Calculating your offer should involve several factors: what homes
sell for in the area, the home's condition, how long it's been on
the market, financing terms, and the seller's situation. By the
time you're ready to make an offer, you should have a good idea
of what the home is worth and what you can afford. And, be prepared
for give-and-take negotiation, which is very common when buying
a home. The buyer and seller may often go back and forth until they
can agree on a price.
WHAT IS EARNEST MONEY? HOW MUCH SHOULD I SET ASIDE?
money is money put down to demonstrate your seriousness about buying

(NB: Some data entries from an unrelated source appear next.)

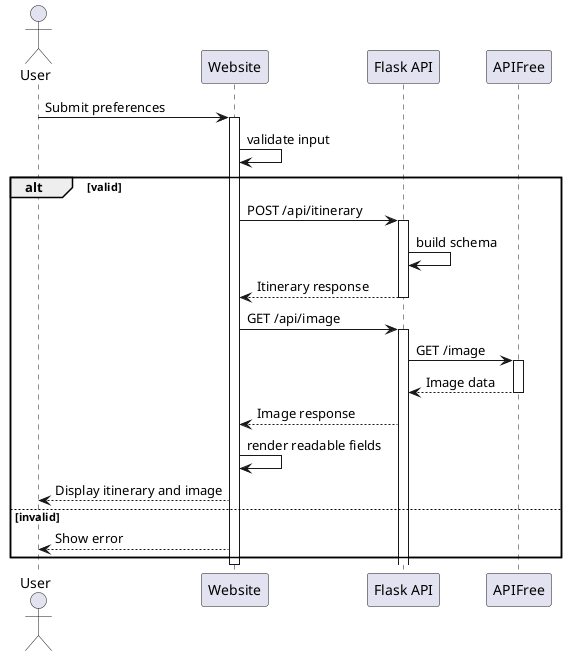
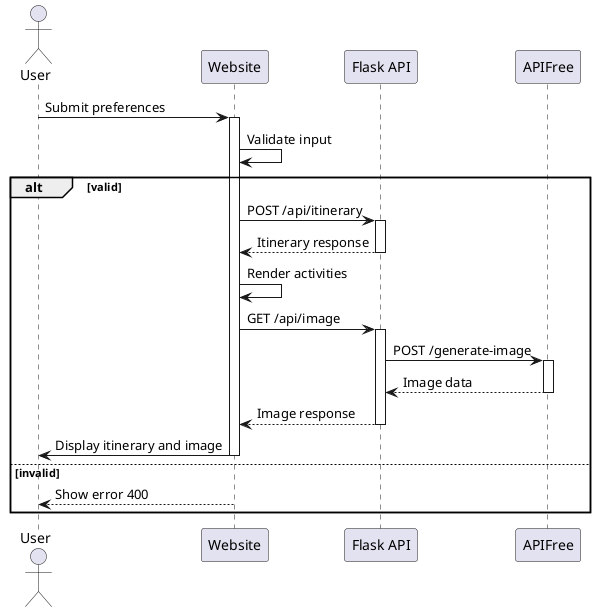
@startuml
actor User
participant Website
participant "Flask API" as API
participant APIFree
User -> Website: Submit preferences
activate Website
- Website -> Website: validate input
+ Website -> Website: Validate input
alt valid
-  Website -> API: POST /api/itinerary
-  activate API
-  API -> API: build schema
-  API --> Website: Itinerary response
-  deactivate API
-  Website -> API: GET /api/image
-  activate API
-  API -> APIFree: GET /image
-  activate APIFree
-  APIFree --> API: Image data
-  deactivate APIFree
-  API --> Website: Image response
-  Website -> Website: render readable fields
-  Website --> User: Display itinerary and image
+ Website -> API: POST /api/itinerary
+ activate API
+ API --> Website: Itinerary response
+ deactivate API
+ Website -> Website: Render activities
+ Website -> API: GET /api/image
+ activate API
+ API -> APIFree: POST /generate-image
+ activate APIFree
+ APIFree --> API: Image data
+ deactivate APIFree
+ API --> Website: Image response
+ deactivate API
+ Website -> User: Display itinerary and image
+ deactivate Website
else invalid
-  Website --> User: Show error
+ Website --> User: Show error 400
+ deactivate Website
end
- deactivate Website
@enduml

a home. It must be substantial enough to demonstrate good faith
and is usually between 1-5% of the purchase price (though the amount
can vary with local customs and conditions). If your offer is accepted,
the earnest money becomes part of your down payment or closing costs.
If the offer is rejected, your money is returned to you. If you
back out of a deal, you may forfeit the entire amount.
WHAT ARE "HOME WARRANTIES", AND SHOULD I CONSIDER THEM?
warranties offer you protection for a specific period of time (e.g.,
one year) against potentially costly problems, like unexpected repairs
on appliances or home systems, which are not covered by homeowner's
insurance. Warranties are becoming more popular because they offer
protection during the time immediately following the purchase of
a home, a time when many people find themselves cash-strapped.